But I'm, you know, speaking to you honestly, I'm, you know, I'm having to keep it together myself because six weeks ago Harry was a, you know, lively person around the village who everybody loved.


And, you know, you know, and now he's gone. And my son is -- is -- is struggling too, you know. We're all struggling.

CAMEROTA: We hear it. We can -- we can feel that.

SEIGER: Thank you.

CAMEROTA: And so, Charlotte, what do you want the driver of that car to know today?

CHARLES: Just how much we're suffering, I suppose. You know, we're six weeks on. And even though this supposed diplomatic immunity has put a cloak around her, protected her, surely as a human and a mom herself, I just want her to know that we're completely broken. She's -- she's broken our family. We've all got to try and find another way of living our lives. We don't know where to start. We've gone from it being an open and closed pretty straightforward case, to it being now the complete opposite.

We don't know how she's feeling. We don't know whether she's remorseful, whether she's just managing to ignore it, get on with her life. So anything -- any contact from her would -- would be a crumb of hope.


You all need diplomatic help. You all, I know, are reaching out to the British foreign minister. And I know that you wish that leaders in the U.S. could help also.

What do you want from President Trump, and what's your message to President Trump this morning?

DUNN: Just to look and listen to what's happened and try and see it from our point of view and our hearts ache and hopefully he can help with bringing her back to the U.K. so we can -- so we can get on and do our stuff and do the justice and help us to start grieving again.

CAMEROTA: It's very hard to have closure when there is no justice for this. I mean it's just you all are stuck in this sort of purgatory of, as you point out, Charlotte --

CHARLES: Absolutely.

CAMEROTA: Of not knowing what's happening with her family and what's happening on this side. And, you know, you just don't deserve to be lingering in this -- in this state of grief.

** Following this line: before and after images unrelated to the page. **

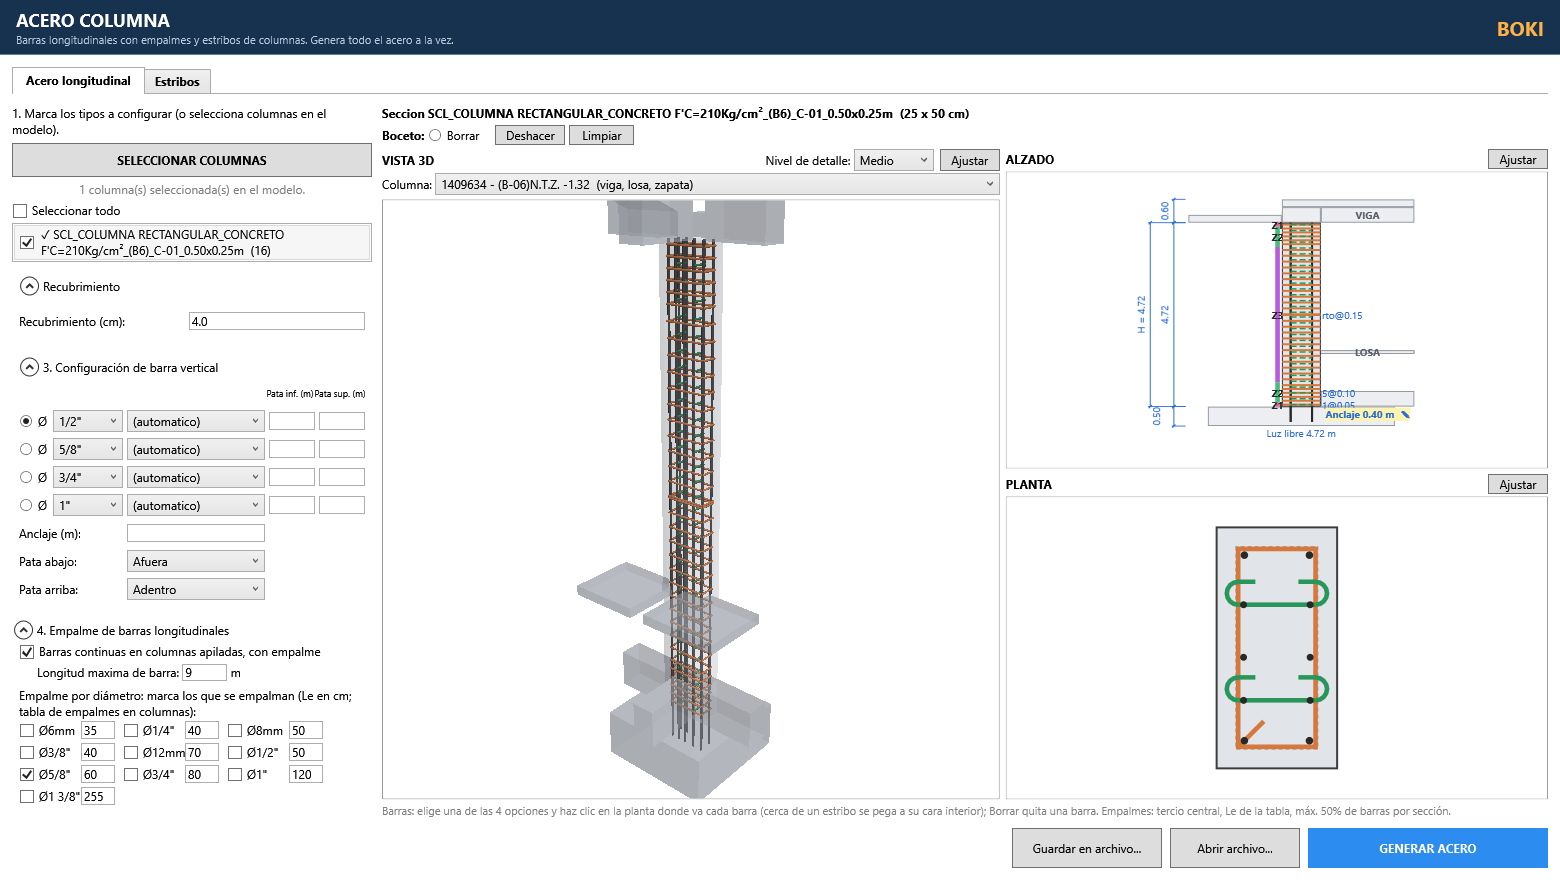
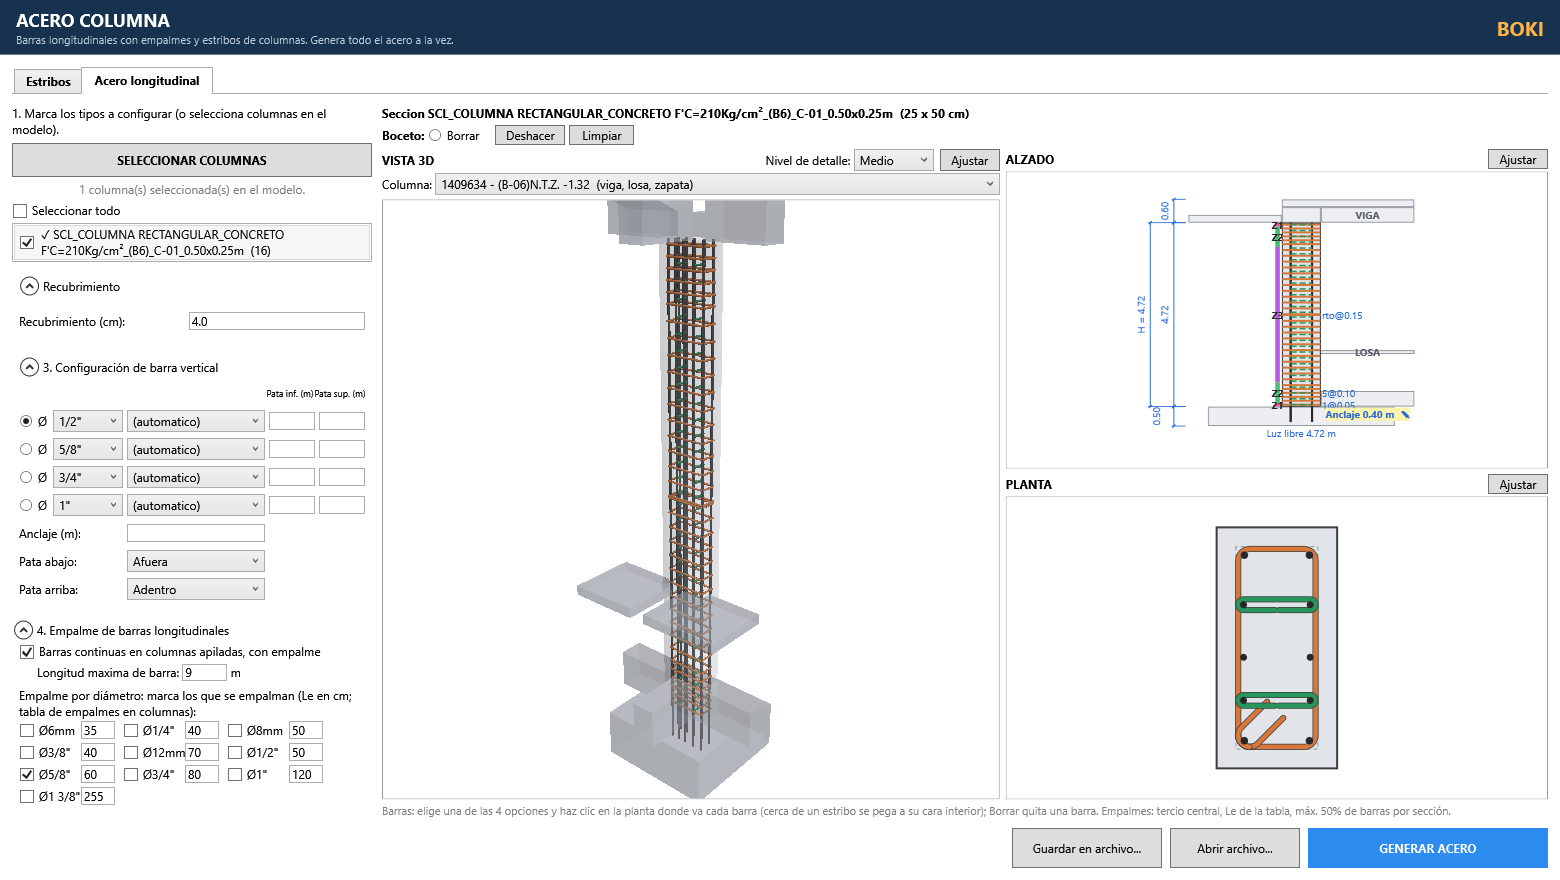
Acero Columna: Estribos tab first; plan drawn as bent in Revit - stirrups round over the bars with a 2.5 db bend and two 135-degree hooks, crossties wrapping their bars (135 / C / S) with their legs, steel with a dark edge

Changed region(s): [[0.0, 0.0614, 0.1538, 0.1227], [0.7692, 0.767, 0.8615, 0.8591], [0.7692, 0.6443, 0.8615, 0.7057]]

diff --git a/BOKI Estructura.tab/Acero.panel/Acero.pushbutton/AceroForm.xaml b/BOKI Estructura.tab/Acero.panel/Acero.pushbutton/AceroForm.xaml
@@ -37,8 +37,8 @@
              tools show (the generation makes everything at once) -->
         <TabControl DockPanel.Dock="Top" x:Name="tab_steel" Margin="0,0,0,8" SelectionChanged="tab_changed"
                     Background="Transparent" BorderThickness="0,1,0,0">
-            <TabItem Header="Acero longitudinal" Padding="12,4" FontWeight="Bold"/>
             <TabItem Header="Estribos" Padding="12,4" FontWeight="Bold"/>
+            <TabItem Header="Acero longitudinal" Padding="12,4" FontWeight="Bold"/>
         </TabControl>
         <!-- Bottom: run (the columns picked in the model, or else every
              column of the checked types) -->

diff --git a/BOKI Estructura.tab/Acero.panel/Acero.pushbutton/script.py b/BOKI Estructura.tab/Acero.panel/Acero.pushbutton/script.py
@@ -50,7 +50,8 @@ from Autodesk.Revit.DB.Structure import RebarShape, RebarStyle
 from System.Windows.Input import Key, Keyboard, MouseButton
 from System.Windows.Controls import (Button, Canvas, CheckBox, ListBoxItem, Orientation, StackPanel,
                                      TextBlock, TextBox)
-from System.Windows.Media import Color, DoubleCollection, PointCollection, SolidColorBrush
+from System.Windows.Media import (Color, DoubleCollection, PenLineCap, PenLineJoin, PointCollection,
+                                  SolidColorBrush)
 from System.Windows.Shapes import Ellipse, Line, Polygon, Polyline
 
 output = script.get_output()
@@ -405,15 +406,15 @@ class AceroWindow(forms.WPFWindow):
         if active is not None:
             self._select_type(active)
         self._row_heights = [row.Height for row in self.grid_stirrups.RowDefinitions]
-        self._show_tab(self.tab_steel.SelectedIndex == 0)
+        self._show_tab(self.tab_steel.SelectedIndex == 1)
 
     def tab_changed(self, sender, args):
         if args.OriginalSource is self.tab_steel and hasattr(self, "_row_heights"):
-            self._show_tab(self.tab_steel.SelectedIndex == 0)
+            self._show_tab(self.tab_steel.SelectedIndex == 1)
 
     def _show_tab(self, longitudinal):
-        """Two tabs over the same window: "Acero longitudinal" (bars and
-        laps) and "Estribos" (stirrups, ties, izaje, joint). Each shows only
+        """Two tabs over the same window: "Estribos" (first) and "Acero
+        longitudinal" (bars and laps) (stirrups, ties, izaje, joint). Each shows only
         its settings and sketch tools; views, neighbours, the joint and the
         generation (everything at once) are the same."""
         stirrup_only = [self.rb_stirrup, self.rb_rect, self.rb_tie, self.rb_edit, self.txt_steel, self.cbo_steel,
@@ -1212,10 +1213,15 @@ class AceroWindow(forms.WPFWindow):
                 line = rs.stirrup_centerline(poly, bars, key, wrap, is_open)
             except rs.SpecError:
                 line = poly
-            thickness = max(2, rs.BAR_DIAMETERS_MM[key] / 1000.0 * scale)
-            self._polyline(frame, line, color(kind), thickness, closed=not is_open)
-            if not is_open:
-                self._hook(frame, line, key, color(kind), thickness)
+            ds = rs.BAR_DIAMETERS_MM[key] / 1000.0
+            thickness = max(2, ds * scale)
+            # as bent in Revit: round over each bar, 135-degree hooks
+            wrap_r = (wrap if wrap is not None else rs.wrap_radius(poly, bars)) + ds / 2.0
+            try:
+                for part in rs.bent_stirrup(poly, wrap_r, max(6 * ds, 0.075), is_open, bend=2.5 * ds):
+                    self._steel(frame, part, color(kind), thickness)
+            except Exception:
+                self._polyline(frame, line, color(kind), thickness, closed=not is_open)
             if i == self.selected:
                 try:
                     outline = rs.stirrup_outline(poly, bars, key, wrap, is_open)
@@ -1230,11 +1236,16 @@ class AceroWindow(forms.WPFWindow):
                 a2, b2 = rs.tie_centerline(a, b, bars, key)
             except rs.SpecError:
                 a2, b2 = a, b
-            thickness = max(2, rs.BAR_DIAMETERS_MM[key] / 1000.0 * scale)
-            self._polyline(frame, [a2, b2], color(kind), thickness)
-            # C / S crossties: their 180-degree hooks
-            for mark in rs.tie_hook_marks(a2, b2, style, 2.5 * rs.BAR_DIAMETERS_MM[key] / 1000.0):
-                self._polyline(frame, mark, color(kind), thickness)
+            ds = rs.BAR_DIAMETERS_MM[key] / 1000.0
+            thickness = max(2, ds * scale)
+            # as bent in Revit: round each end bar (135 deg, C / S 180 deg) and its leg
+            radii = []
+            for end in (a, b):
+                bar = rs._bar_at(end, bars)
+                radii.append((rs.BAR_DIAMETERS_MM[bar] / 2000.0 if bar else 0.0) + ds / 2.0)
+            angle = 180 if style in rs.TIE_STYLES else 135
+            leg = (self.design.get("tie_leg") or rs.tie_leg_cm(key, angle)) / 100.0
+            self._steel(frame, rs.bent_tie(a, b, radii[0], radii[1], style, leg), color(kind), thickness)
         for x, y, key in bars:
             self._dot(frame, x, y, max(3.5, rs.BAR_DIAMETERS_MM[key] / 2000.0 * scale), C_BAR)
 
@@ -1276,25 +1287,13 @@ class AceroWindow(forms.WPFWindow):
             self._views_sig = signature
             self._refresh_views()
 
-    def _hook(self, frame, line, key, color, thickness):
-        """The 135-degree hook of a closed stirrup at its first corner (where
-        Revit puts it): a short leg into the core along the bisector."""
-        pts = rs.counterclockwise(line)
-        if len(pts) < 3:
-            return
-        c, nxt, prv = pts[0], pts[1], pts[-1]
-        u = [nxt[0] - c[0], nxt[1] - c[1]]
-        v = [prv[0] - c[0], prv[1] - c[1]]
-        lu, lv = (u[0] ** 2 + u[1] ** 2) ** 0.5, (v[0] ** 2 + v[1] ** 2) ** 0.5
-        if lu < 1e-9 or lv < 1e-9:
-            return
-        bx, by = u[0] / lu + v[0] / lv, u[1] / lu + v[1] / lv
-        lb = (bx ** 2 + by ** 2) ** 0.5
-        if lb < 1e-9:
-            return
-        length = max(6 * rs.BAR_DIAMETERS_MM[key] / 1000.0, 0.075)
-        end = (c[0] + bx / lb * length, c[1] + by / lb * length)
-        self._polyline(frame, [c, end], color, thickness)
+    def _steel(self, frame, points, color, thickness):
+        """A bar in plan: its color over a thin dark edge, round bends and
+        ends, like Revit's fine detail."""
+        for brush, width in ((C_OUTLINE, thickness + 1.5), (color, thickness)):
+            shape = self._polyline(frame, points, brush, width)
+            shape.StrokeLineJoin = PenLineJoin.Round
+            shape.StrokeStartLineCap = shape.StrokeEndLineCap = PenLineCap.Round
 
     @staticmethod
     def _rect(a, b):
@@ -2162,8 +2161,8 @@ class AceroWindow(forms.WPFWindow):
             dist = rs.distance_to_polyline if is_open else rs.distance_to_polygon
             candidates.append((dist(m, poly), "stirrups", i))
         # each window erases only its own steel (bars / stirrups and ties)
-        candidates = [c for c in candidates if c[0] <= tol and (c[1] == "bars") == (self.tab_steel.SelectedIndex == 0)]
-        if not candidates and self.tab_steel.SelectedIndex != 0:
+        candidates = [c for c in candidates if c[0] <= tol and (c[1] == "bars") == (self.tab_steel.SelectedIndex == 1)]
+        if not candidates and self.tab_steel.SelectedIndex != 1:
             # Not on any bar, tie or edge: the stirrup the click is inside.
             index = self._stirrup_at(frame, p)
             if index is not None:

diff --git a/revit_mcp/rebar_spec.py b/revit_mcp/rebar_spec.py
@@ -121,6 +121,99 @@ def tie_leg_cm(diameter_key, angle):
     return math.ceil(leg * 2.0 - 1e-9) / 2.0
 
 
+def _arc(center, radius, a0, a1, step=math.pi / 16):
+    """Points on a circle from angle a0 to a1 (either way), both ends in."""
+    n = max(1, int(math.ceil(abs(a1 - a0) / step)))
+    return [(center[0] + radius * math.cos(a0 + (a1 - a0) * k / float(n)),
+             center[1] + radius * math.sin(a0 + (a1 - a0) * k / float(n))) for k in range(n + 1)]
+
+
+def bent_stirrup(vertices, radius, hook_leg, is_open=False, bend=None):
+    """A stirrup in plan as it is bent: its centerline `radius` outside the
+    drawn vertices (the wrapped bar centers), round over each bar, and - a
+    closed one - the two 135-degree hooks at the first corner, each going
+    on round the bar 45 degrees past the corner and then straight into the
+    core `hook_leg`. `bend`: the bend radius of the centerline when larger
+    than `radius` (Revit bends a stirrup round a pin: about 2.5 db), the
+    corner then rounding inside the bar. Returns [path, hook, hook]
+    ([path] when open)."""
+    bend = max(bend or 0.0, radius)
+    pts = list(vertices) if is_open else counterclockwise(vertices)
+    n = len(pts)
+    if n < 2:
+        return []
+
+    def normal(a, b):  # outward of a counterclockwise polygon (right side)
+        dx, dy = b[0] - a[0], b[1] - a[1]
+        length = math.hypot(dx, dy) or 1.0
+        return dy / length, -dx / length
+
+    if is_open:
+        if polygon_signed_area(pts) < 0:  # the U bulges to the right of its run
+            pts = pts[::-1]
+        path = [(pts[0][0] + normal(pts[0], pts[1])[0] * radius, pts[0][1] + normal(pts[0], pts[1])[1] * radius)]
+        corners = range(1, n - 1)
+    else:
+        path = []
+        corners = range(n)
+    angles, centers = {}, {}
+    for k in corners:
+        p, prev, nxt = pts[k], pts[k - 1], pts[(k + 1) % n]
+        n_in, n_out = normal(prev, p), normal(p, nxt)
+        a_in, a_out = math.atan2(n_in[1], n_in[0]), math.atan2(n_out[1], n_out[0])
+        turn = (a_out - a_in + math.pi) % (2 * math.pi) - math.pi
+        if turn >= 0:  # convex: round over the bar
+            # the centre `bend` inside both offset sides
+            k_ = (bend - radius) / (1.0 + math.cos(turn))
+            c = (p[0] - k_ * (math.cos(a_in) + math.cos(a_in + turn)),
+                 p[1] - k_ * (math.sin(a_in) + math.sin(a_in + turn)))
+            path += _arc(c, bend, a_in, a_in + turn)
+            centers[k] = c
+        else:  # concave: the offset sides meet
+            half = turn / 2.0
+            r = radius / max(math.cos(half), 0.2)
+            path.append((p[0] + r * math.cos(a_in + half), p[1] + r * math.sin(a_in + half)))
+        angles[k] = (a_in, a_in + turn)
+    if is_open:
+        path.append((pts[-1][0] + normal(pts[-2], pts[-1])[0] * radius,
+                     pts[-1][1] + normal(pts[-2], pts[-1])[1] * radius))
+        return [path]
+    path.append(path[0])
+    a_in, a_out = angles[0]
+    p = centers.get(0, pts[0])
+    hooks = []
+    for start, end, sign in ((a_in, a_out + math.pi / 4, 1.0), (a_out, a_in - math.pi / 4, -1.0)):
+        arc = _arc(p, bend, start, end)
+        tx, ty = -math.sin(end) * sign, math.cos(end) * sign
+        arc.append((arc[-1][0] + tx * hook_leg, arc[-1][1] + ty * hook_leg))
+        hooks.append(arc)
+    return [path] + hooks
+
+
+def bent_tie(a, b, radius_a, radius_b, style, hook_leg):
+    """A crosstie in plan as it is bent, between bar centers a and b: a
+    straight run beside the bars and, at each end, round its bar (135
+    degrees; 180 for TIE_C / TIE_S, the S turning to opposite sides) and a
+    straight leg `hook_leg`. One polyline."""
+    dx, dy = b[0] - a[0], b[1] - a[1]
+    length = math.hypot(dx, dy) or 1.0
+    ux, uy = dx / length, dy / length
+    nx, ny = -uy, ux
+    sweep = math.pi if style in TIE_STYLES else 0.75 * math.pi
+    side_b = -1.0 if style == TIE_S else 1.0
+    ends = []
+    for c, r, side, toward in ((a, radius_a, 1.0, -1.0), (b, radius_b, side_b, 1.0)):
+        start = math.atan2(ny * side, nx * side)
+        # from the tie's side round the far side of the bar (away from the run)
+        sign = 1.0 if (side * toward) < 0 else -1.0
+        end = start + sign * sweep
+        arc = _arc(c, r, start, end)
+        tx, ty = -math.sin(end) * sign, math.cos(end) * sign
+        arc.append((arc[-1][0] + tx * hook_leg, arc[-1][1] + ty * hook_leg))
+        ends.append(arc)
+    return ends[0][::-1] + ends[1]
+
+
 def tie_hook_marks(a, b, style, radius):
     """Plan preview of a crosstie's 180-degree hooks: at each end (a, b) a
     half circle of `radius` turning back along the tie - both on one side

diff --git a/tests/unit/test_rebar_spec.py b/tests/unit/test_rebar_spec.py
@@ -899,3 +899,25 @@ class TestColumnSplice:
         groups, lap, warnings = column_splice_groups(0.0, 14.7, self.stories, 0.60)
         assert lap == 0.60 and not warnings
         assert groups[0][0][1] - groups[1][0][1] > 2.0  # a story apart
+
+
+class TestBentPlan:
+    def test_stirrup_round_and_hooks_parallel(self):
+        import math
+        from revit_mcp.rebar_spec import bent_stirrup
+        parts = bent_stirrup([(0, 0), (0.2, 0), (0.2, 0.4), (0, 0.4)], 0.013, 0.075)
+        path, h1, h2 = parts
+        assert path[0] == path[-1]
+        for x, y in path:  # never inside the bars' rectangle grown by the radius
+            assert -0.0131 <= x <= 0.2131 and -0.0131 <= y <= 0.4131
+        d1 = (h1[-1][0] - h1[-2][0], h1[-1][1] - h1[-2][1])
+        d2 = (h2[-1][0] - h2[-2][0], h2[-1][1] - h2[-2][1])
+        assert abs(d1[0] * d2[1] - d1[1] * d2[0]) < 1e-9 and d1[0] * d2[0] + d1[1] * d2[1] > 0
+        assert abs(math.hypot(*d1) - 0.075) < 1e-9
+
+    def test_tie_ends_wrap_bars(self):
+        import math
+        from revit_mcp.rebar_spec import bent_tie, TIE_C
+        pts = bent_tie((0, 0), (0.2, 0), 0.013, 0.013, TIE_C, 0.05)
+        assert min(x for x, _ in pts) < -0.012 and max(x for x, _ in pts) > 0.212
+        assert all(math.hypot(x, y) > 0.0129 or True for x, y in pts)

How is -- Charlotte, how is your other son? I mean, as we said, Harry was a twin. How is Nile?

CHARLES: Drifting through hour by hour like we are each day. And he's got to rediscover who he is. He's always been a -- they've always been a them and an us. Although he's got siblings on both sides of the extended family, he only had one twin. And he's doing his best. He's trying to be strong. But he's right behind us fully on trying to get justice for Harry. He -- yes, he's obviously devastated.


Well, Charlotte Charles and Tim Dunn and Radd Seiger, we hear your plea. We hope that leaders on both side in both countries are listening. And we certainly hope that your family can get through this and get some sort of justice for Harry.

Thank you very much for being with us.

SEIGER: Thank you.

DUNN: Thank you.

CHARLES: Thank you. Thanks for having us.

DUNN: Thank you.

CAMEROTA: Gosh, it's just hard, John. I mean, obviously, as both parents of twins, we understand the grief that the whole family would feel for a loss like this.

BERMAN: Yes, and to be caught in the middle of an international dispute on top of all that.

CAMEROTA: We will be continuing to follow that story.

Meanwhile, back here, new poll numbers paint a very bleak picture for President Trump's fate on impeachment.

So NEW DAY continues right now.


UNIDENTIFIED FEMALE: Sondland's testimony will be a really big moment in this inquiry, and his name is all over those text messages.

UNIDENTIFIED FEMALE: You can see him discussing with other diplomats who are concerned that there's another quid pro quo going on.

UNIDENTIFIED MALE: That doesn't read like a text. It reads like the back of your credit card bill. It's very carefully stated. UNIDENTIFIED MALE: U.S. troops are pulling back from the Syrian

Turkish border, making way for a looming Turkish invasion.

DONALD TRUMP, PRESIDENT OF THE UNITED STATES: We defeated this group, largely, defeated ISIS 100 percent.

UNIDENTIFIED MALE: The biggest lie being told by the administration that ISIS is defeated.


ANNOUNCER: This is NEW DAY with Alisyn Camerota and John Berman.

BERMAN: All right, welcome to our viewers in the United States and all around the world. This is NEW DAY.

And we have breaking news.


A new national poll shows support for an impeachment inquiry growing big time. These are brutal numbers for President Trump.